But he was right. We cut them all back, down almost to the ground, and they grew back. Their roots were deep, you see. There was life under the frozen ground that had been unharmed by the extreme cold.
As I stood there thinking about all of this, the wind began to blow the icy branches of the tree I'd been observing, and it sounded like music---like a tinkling of piano keys. I closed my eyes and listened for a while, and it hit me.
No matter what happens to us on the surface, if our roots are grounded in life-giving soil, there will be restoration.
Whether it's a catastrophic storm, a pandemic, or even struggles with doubt, broken relationships, a bad diagnosis, near-hopeless addiction, grief, and loss... none of those things will take us completely if we are brave enough to trust and hope that there's life deep within us.
Long ago, I came to believe that God doesn't cause all things.
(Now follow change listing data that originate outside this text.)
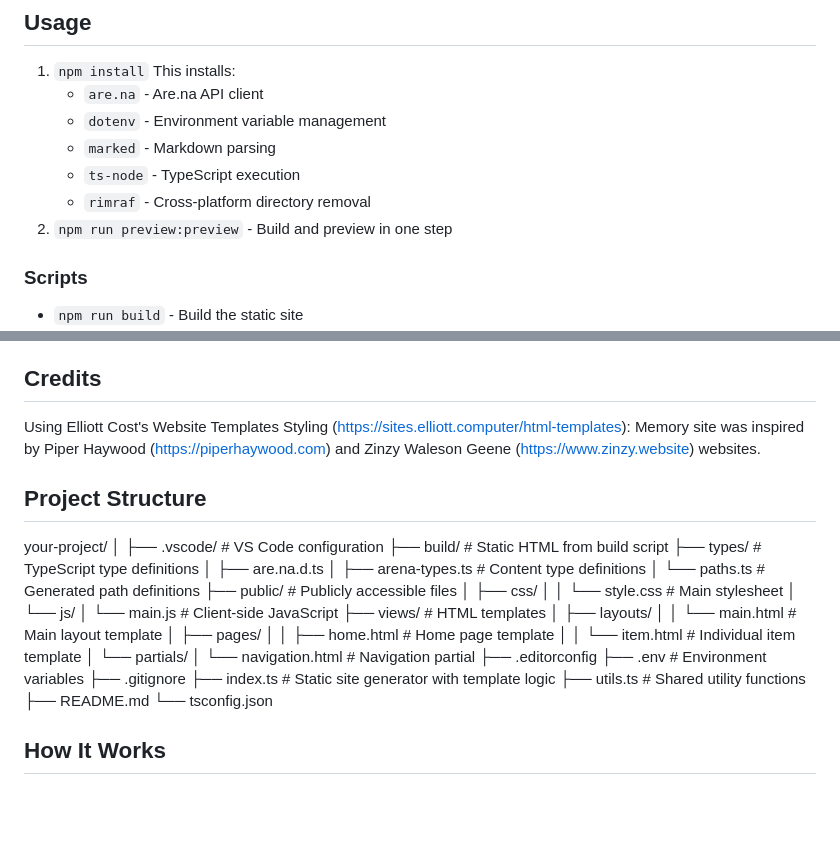
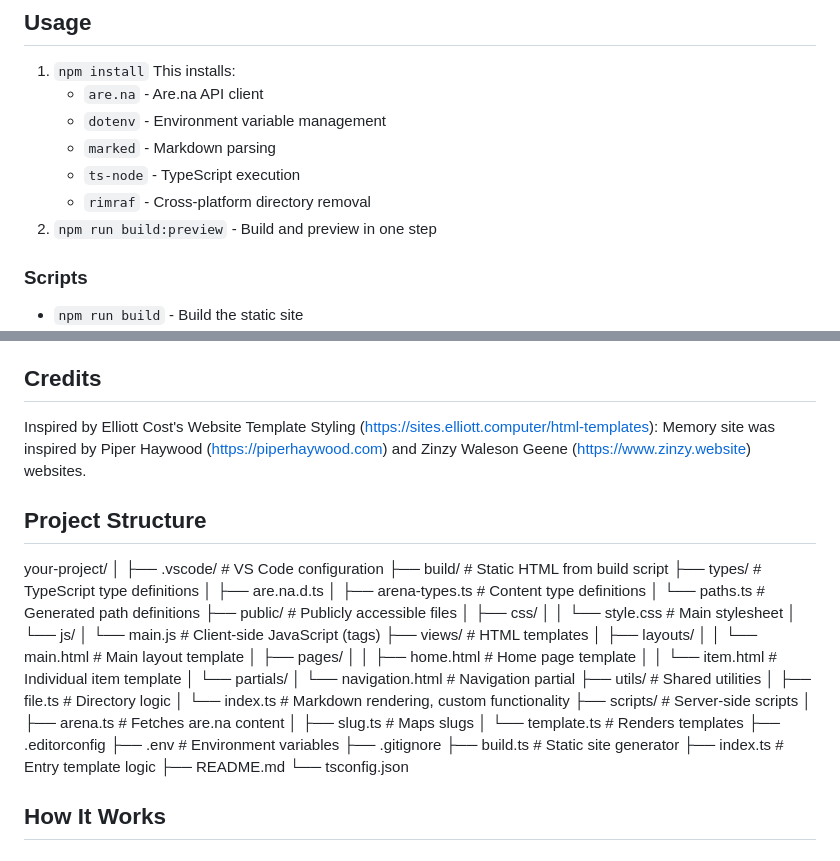
Before and after one commit to anmeisel/permacomputing-club, a Markdown page: README.md, 2 parts joined by grey strips. Drawn GitHub-style; blank space fills up the shorter version.

```diff
--- a/README.md
+++ b/README.md
@@ -30,7 +30,7 @@ A site to keep projects, notes, thoughts and club updates about permacomputing.
     - `marked` - Markdown parsing
     - `ts-node` - TypeScript execution
     - `rimraf` - Cross-platform directory removal
-2. `npm run preview:preview` - Build and preview in one step
+2. `npm run build:preview` - Build and preview in one step
 
 ### Scripts
 
@@ -47,7 +47,7 @@ A site to keep projects, notes, thoughts and club updates about permacomputing.
 
 ## Credits
 
-Using Elliott Cost's Website Templates Styling (https://sites.elliott.computer/html-templates): Memory site was inspired by Piper Haywood (https://piperhaywood.com) and Zinzy Waleson Geene (https://www.zinzy.website) websites.
+Inspired by Elliott Cost's Website Template Styling (https://sites.elliott.computer/html-templates): Memory site was inspired by Piper Haywood (https://piperhaywood.com) and Zinzy Waleson Geene (https://www.zinzy.website) websites.
 
 ## Project Structure
 
@@ -63,7 +63,7 @@ your-project/
 │ ├── css/
 │ │ └── style.css # Main stylesheet
 │ └── js/
-│ └── main.js # Client-side JavaScript
+│ └── main.js # Client-side JavaScript (tags)
 ├── views/ # HTML templates
 │ ├── layouts/
 │ │ └── main.html # Main layout template
@@ -72,11 +72,18 @@ your-project/
 │ │ └── item.html # Individual item template
 │ └── partials/
 │ └── navigation.html # Navigation partial
+├── utils/ # Shared utilities
+│ ├── file.ts # Directory logic
+│ └── index.ts # Markdown rendering, custom functionality
+├── scripts/ # Server-side scripts
+│ ├── arena.ts # Fetches are.na content
+│ ├── slug.ts # Maps slugs
+│ └── template.ts # Renders templates
 ├── .editorconfig
 ├── .env # Environment variables
 ├── .gitignore
-├── index.ts # Static site generator with template logic
-├── utils.ts # Shared utility functions
+├── build.ts # Static site generator
+├── index.ts # Entry template logic
 ├── README.md
 └── tsconfig.json
 
```
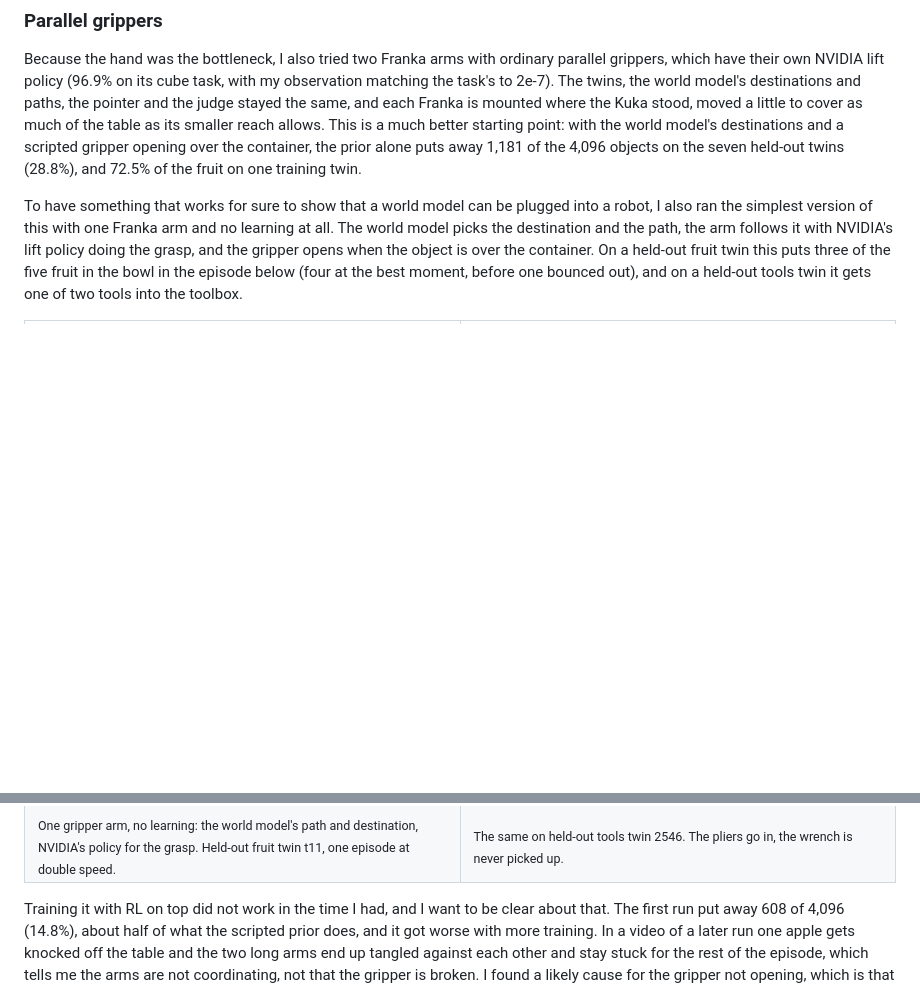
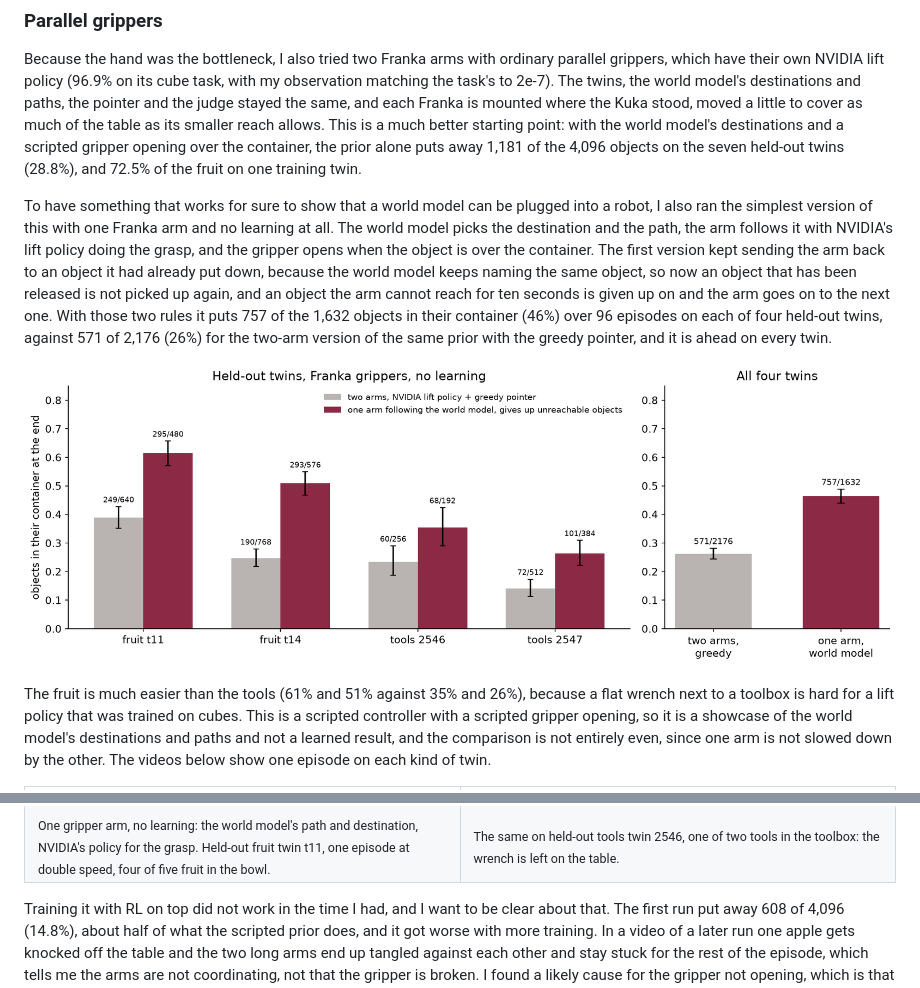
Before and after one commit to ar3o/can-androids-dream-of-clean-tables, a Markdown page: README.md, 2 parts joined by grey strips. Drawn GitHub-style; pictures changed too: assets/results/franka_one_arm.png (added); blank space fills up the shorter version.

Commit message:
Add one-arm scripted Franka results with give-up rules and a larger figure

```diff
--- a/README.md
+++ b/README.md
@@ -183,7 +183,13 @@ The thing that held this back most was letting go. NVIDIA's policy was only ever
 
 Because the hand was the bottleneck, I also tried two Franka arms with ordinary parallel grippers, which have their own NVIDIA lift policy (96.9% on its cube task, with my observation matching the task's to 2e-7). The twins, the world model's destinations and paths, the pointer and the judge stayed the same, and each Franka is mounted where the Kuka stood, moved a little to cover as much of the table as its smaller reach allows. This is a much better starting point: with the world model's destinations and a scripted gripper opening over the container, the prior alone puts away 1,181 of the 4,096 objects on the seven held-out twins (28.8%), and 72.5% of the fruit on one training twin.
 
-To have something that works for sure to show that a world model can be plugged into a robot, I also ran the simplest version of this with one Franka arm and no learning at all. The world model picks the destination and the path, the arm follows it with NVIDIA's lift policy doing the grasp, and the gripper opens when the object is over the container. On a held-out fruit twin this puts three of the five fruit in the bowl in the episode below (four at the best moment, before one bounced out), and on a held-out tools twin it gets one of two tools into the toolbox.
+To have something that works for sure to show that a world model can be plugged into a robot, I also ran the simplest version of this with one Franka arm and no learning at all. The world model picks the destination and the path, the arm follows it with NVIDIA's lift policy doing the grasp, and the gripper opens when the object is over the container. The first version kept sending the arm back to an object it had already put down, because the world model keeps naming the same object, so now an object that has been released is not picked up again, and an object the arm cannot reach for ten seconds is given up on and the arm goes on to the next one. With those two rules it puts 757 of the 1,632 objects in their container (46%) over 96 episodes on each of four held-out twins, against 571 of 2,176 (26%) for the two-arm version of the same prior with the greedy pointer, and it is ahead on every twin.
+
+<p align="center">
+  <img src="assets/results/franka_one_arm.png" alt="Bars with 95% intervals of objects in their container at the end on four held-out twins and on all four together: one arm following the world model with the give-up rules reaches 61, 51, 35 and 26% on fruit t11, fruit t14, tools 2546 and tools 2547 and 46% overall (757 of 1,632), against 39, 25, 23 and 14% and 26% overall (571 of 2,176) for two arms with the greedy pointer." width="100%">
+</p>
+
+The fruit is much easier than the tools (61% and 51% against 35% and 26%), because a flat wrench next to a toolbox is hard for a lift policy that was trained on cubes. This is a scripted controller with a scripted gripper opening, so it is a showcase of the world model's destinations and paths and not a learned result, and the comparison is not entirely even, since one arm is not slowed down by the other. The videos below show one episode on each kind of twin.
 
 <table>
 <tr>
@@ -192,7 +198,7 @@ To have something that works for sure to show that a world model can be plugged
 </tr>
 <tr>
-<td><sub>One gripper arm, no learning: the world model's path and destination, NVIDIA's policy for the grasp. Held-out fruit twin t11, one episode at double speed.</sub></td>
-<td><sub>The same on held-out tools twin 2546. The pliers go in, the wrench is never picked up.</sub></td>
+<td><sub>One gripper arm, no learning: the world model's path and destination, NVIDIA's policy for the grasp. Held-out fruit twin t11, one episode at double speed, four of five fruit in the bowl.</sub></td>
+<td><sub>The same on held-out tools twin 2546, one of two tools in the toolbox: the wrench is left on the table.</sub></td>
 </tr>
 </table>
 
```
Also changed, not shown: other parts of README.md (+2 -2 lines), 2 other files.
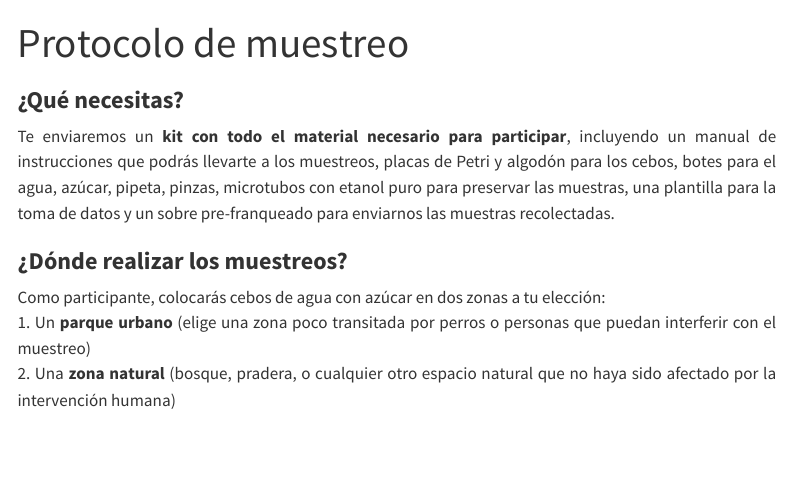
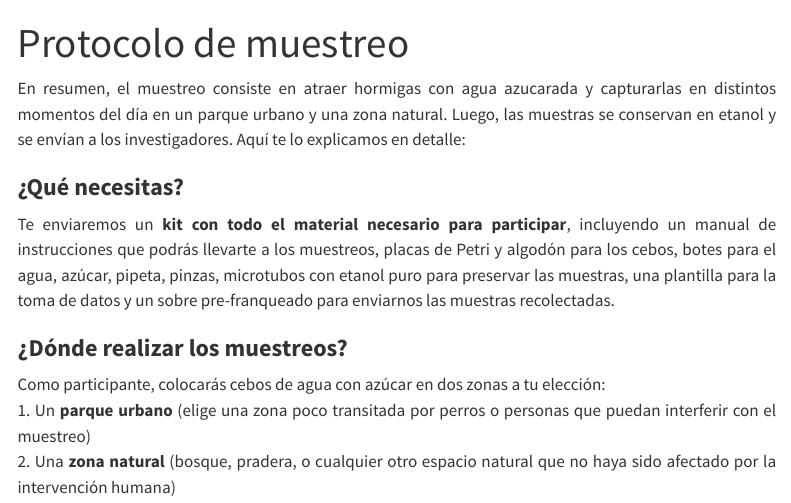
Before and after one commit to anthunters/anthunters.github.io, a Quarto document (protocolo.qmd): the page in a window 1100 px wide, from its top. Rendered offline with R 4.5, knitr and Pandoc in place of Quarto, with nearby package versions; menus at the side of the page are left out.

Commit message:
add info

```diff
--- a/protocolo.qmd
+++ b/protocolo.qmd
@@ -3,6 +3,8 @@ title: "Protocolo de muestreo"
 title-block-banner: false
 comments: false
 ---
+
+En resumen, el muestreo consiste en atraer hormigas con agua azucarada y capturarlas en distintos momentos del día en un parque urbano y una zona natural. Luego, las muestras se conservan en etanol y se envían a los investigadores. Aquí te lo explicamos en detalle:
 
 ### **¿Qué necesitas?**
 
```
Also changed, not shown: docs/search.json, 3 other files.
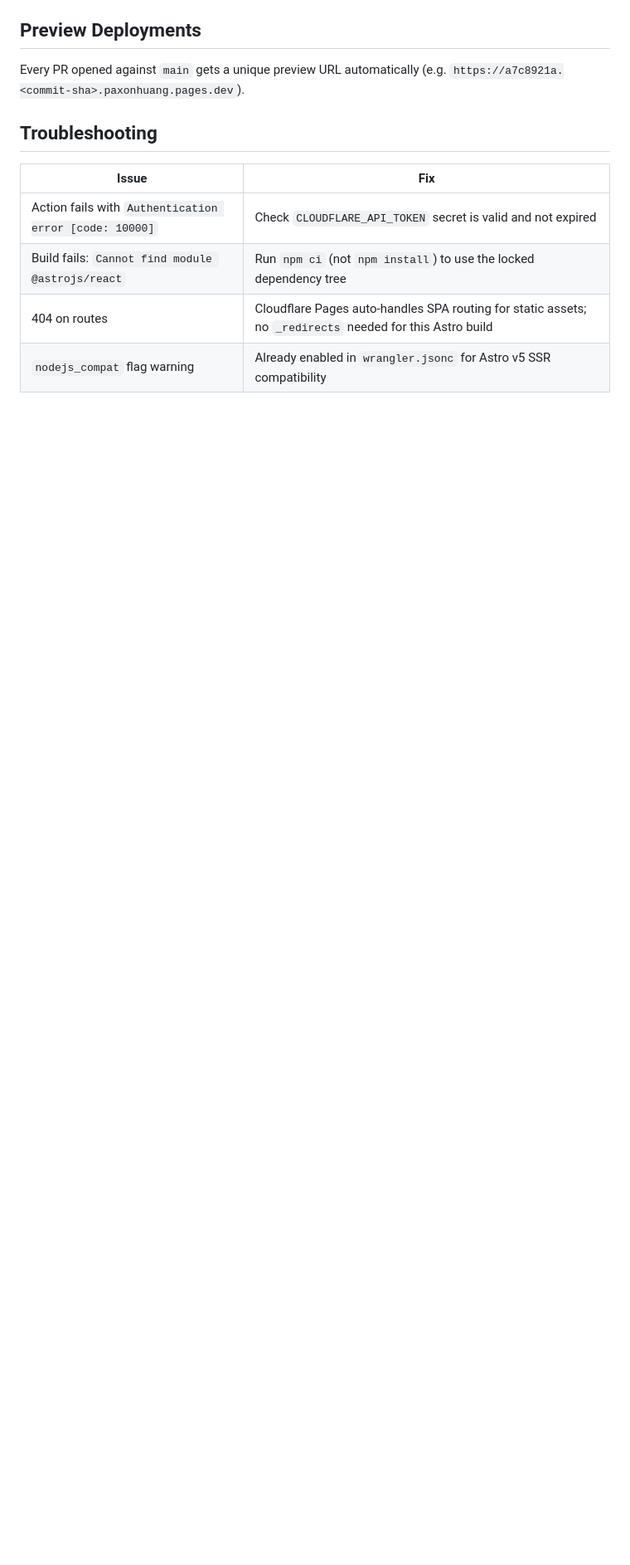
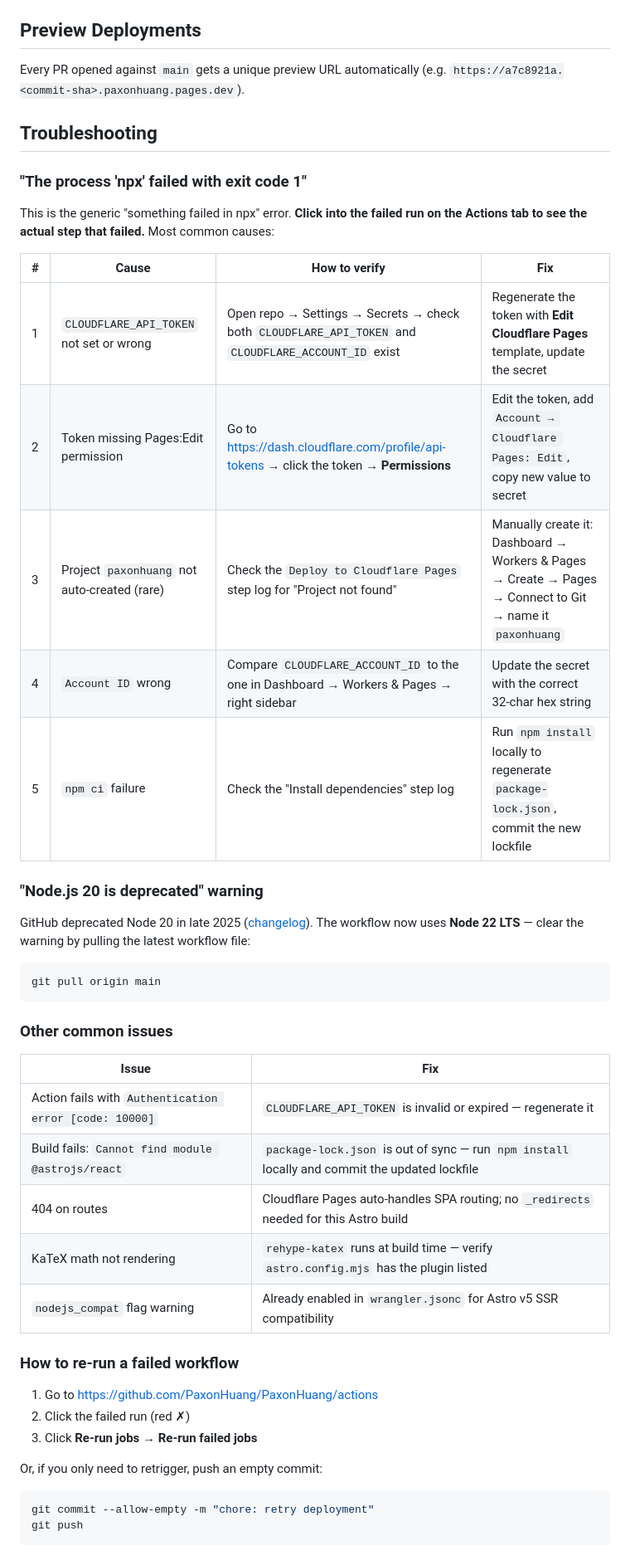
Before and after one commit to PaxonHuang/PaxonHuang, a Markdown page: DEPLOY.md, the part around the change. Shown at 83% size. Rendered like a GitHub page; blank space fills up the shorter version.

Commit message:
docs: expand DEPLOY.md troubleshooting for npx exit 1 errors

````diff
--- a/DEPLOY.md
+++ b/DEPLOY.md
@@ -102,9 +102,45 @@ Every PR opened against `main` gets a unique preview URL automatically (e.g. `ht
 
 ## Troubleshooting
 
+### "The process 'npx' failed with exit code 1"
+
+This is the generic "something failed in npx" error. **Click into the failed run on the Actions tab to see the actual step that failed.** Most common causes:
+
+| # | Cause | How to verify | Fix |
+|---|-------|---------------|-----|
+| 1 | `CLOUDFLARE_API_TOKEN` not set or wrong | Open repo → Settings → Secrets → check both `CLOUDFLARE_API_TOKEN` and `CLOUDFLARE_ACCOUNT_ID` exist | Regenerate the token with **Edit Cloudflare Pages** template, update the secret |
+| 2 | Token missing Pages:Edit permission | Go to <https://dash.cloudflare.com/profile/api-tokens> → click the token → **Permissions** | Edit the token, add `Account → Cloudflare Pages: Edit`, copy new value to secret |
+| 3 | Project `paxonhuang` not auto-created (rare) | Check the `Deploy to Cloudflare Pages` step log for "Project not found" | Manually create it: Dashboard → Workers & Pages → Create → Pages → Connect to Git → name it `paxonhuang` |
+| 4 | `Account ID` wrong | Compare `CLOUDFLARE_ACCOUNT_ID` to the one in Dashboard → Workers & Pages → right sidebar | Update the secret with the correct 32-char hex string |
+| 5 | `npm ci` failure | Check the "Install dependencies" step log | Run `npm install` locally to regenerate `package-lock.json`, commit the new lockfile |
+
+### "Node.js 20 is deprecated" warning
+
+GitHub deprecated Node 20 in late 2025 ([changelog](https://github.blog/changelog/2025-09-19-deprecation-of-node-20-on-github-actions-runners/)). The workflow now uses **Node 22 LTS** — clear the warning by pulling the latest workflow file:
+
+```bash
+git pull origin main
+```
+
+### Other common issues
+
 | Issue | Fix |
 |-------|-----|
-| Action fails with `Authentication error [code: 10000]` | Check `CLOUDFLARE_API_TOKEN` secret is valid and not expired |
-| Build fails: `Cannot find module @astrojs/react` | Run `npm ci` (not `npm install`) to use the locked dependency tree |
-| 404 on routes | Cloudflare Pages auto-handles SPA routing for static assets; no `_redirects` needed for this Astro build |
+| Action fails with `Authentication error [code: 10000]` | `CLOUDFLARE_API_TOKEN` is invalid or expired — regenerate it |
+| Build fails: `Cannot find module @astrojs/react` | `package-lock.json` is out of sync — run `npm install` locally and commit the updated lockfile |
+| 404 on routes | Cloudflare Pages auto-handles SPA routing; no `_redirects` needed for this Astro build |
+| KaTeX math not rendering | `rehype-katex` runs at build time — verify `astro.config.mjs` has the plugin listed |
 | `nodejs_compat` flag warning | Already enabled in `wrangler.jsonc` for Astro v5 SSR compatibility |
+
+### How to re-run a failed workflow
+
+1. Go to <https://github.com/PaxonHuang/PaxonHuang/actions>
+2. Click the failed run (red ✗)
+3. Click **Re-run jobs** → **Re-run failed jobs**
+
+Or, if you only need to retrigger, push an empty commit:
+
+```bash
+git commit --allow-empty -m "chore: retry deployment"
+git push
+```
````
God didn't send this winter storm to punish us. God didn't cause a pandemic out of retribution. God didn't create obstacles or storms in your life. They just happened.
But God is with us in the midst of those storms, and hard freezes. God makes music in the middle of our struggles to remind us that God is still there, always there, never leaving or forsaking us.
And God reminds us that there is more to us than what is on the surface---that deep down there is love, forgiveness, hope, grace, and peace, which are all the right components needed for a new life, new growth.
God reminds us that resurrection is still possible, even when it feels like whatever was frozen should be left for dead.
May this realization wash over you today if you are feeling the effects of a storm in your own life. May you rise knowing that there is life in you, in the world around you. May you trust in the One who is still in the business of raising the dead.
And may the grace and peace of our Lord Jesus Christ be with you now and always. Amen.